# [WHAT YOU NEED TO DO]
Spot each line in the data below containing "Home" and copy it.

# [DATA FOR THIS EXERCISE]

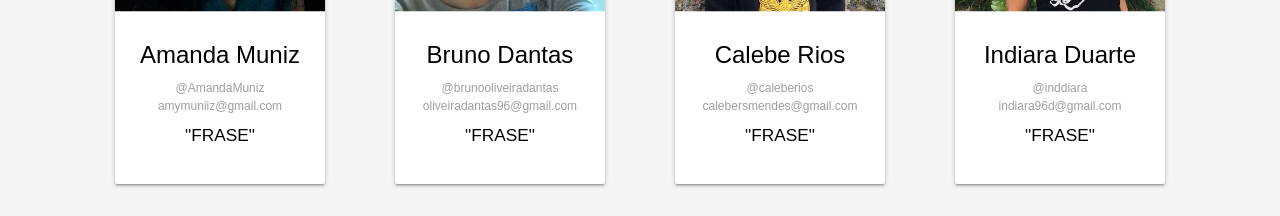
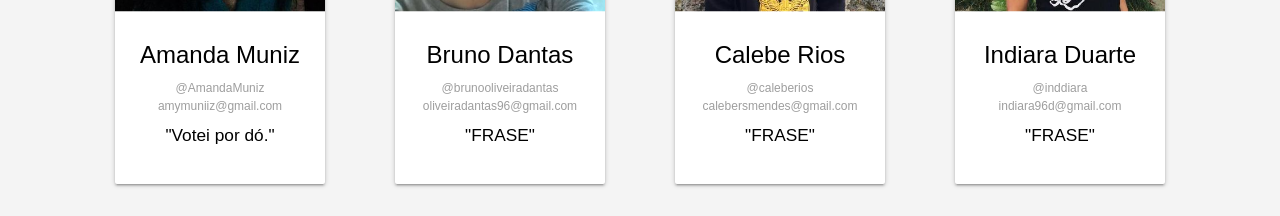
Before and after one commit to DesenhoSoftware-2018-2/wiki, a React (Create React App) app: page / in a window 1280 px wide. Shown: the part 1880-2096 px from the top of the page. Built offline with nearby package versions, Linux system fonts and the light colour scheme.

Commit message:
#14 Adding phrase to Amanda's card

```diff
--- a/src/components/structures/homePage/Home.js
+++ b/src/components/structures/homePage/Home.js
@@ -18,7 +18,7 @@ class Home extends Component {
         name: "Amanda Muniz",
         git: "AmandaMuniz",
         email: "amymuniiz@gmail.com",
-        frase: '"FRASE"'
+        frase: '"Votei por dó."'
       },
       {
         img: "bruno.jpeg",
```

# [ANSWER TO THIS TASK]
--- a/src/components/structures/homePage/Home.js
+++ b/src/components/structures/homePage/Home.js
@@ -18,7 +18,7 @@ class Home extends Component {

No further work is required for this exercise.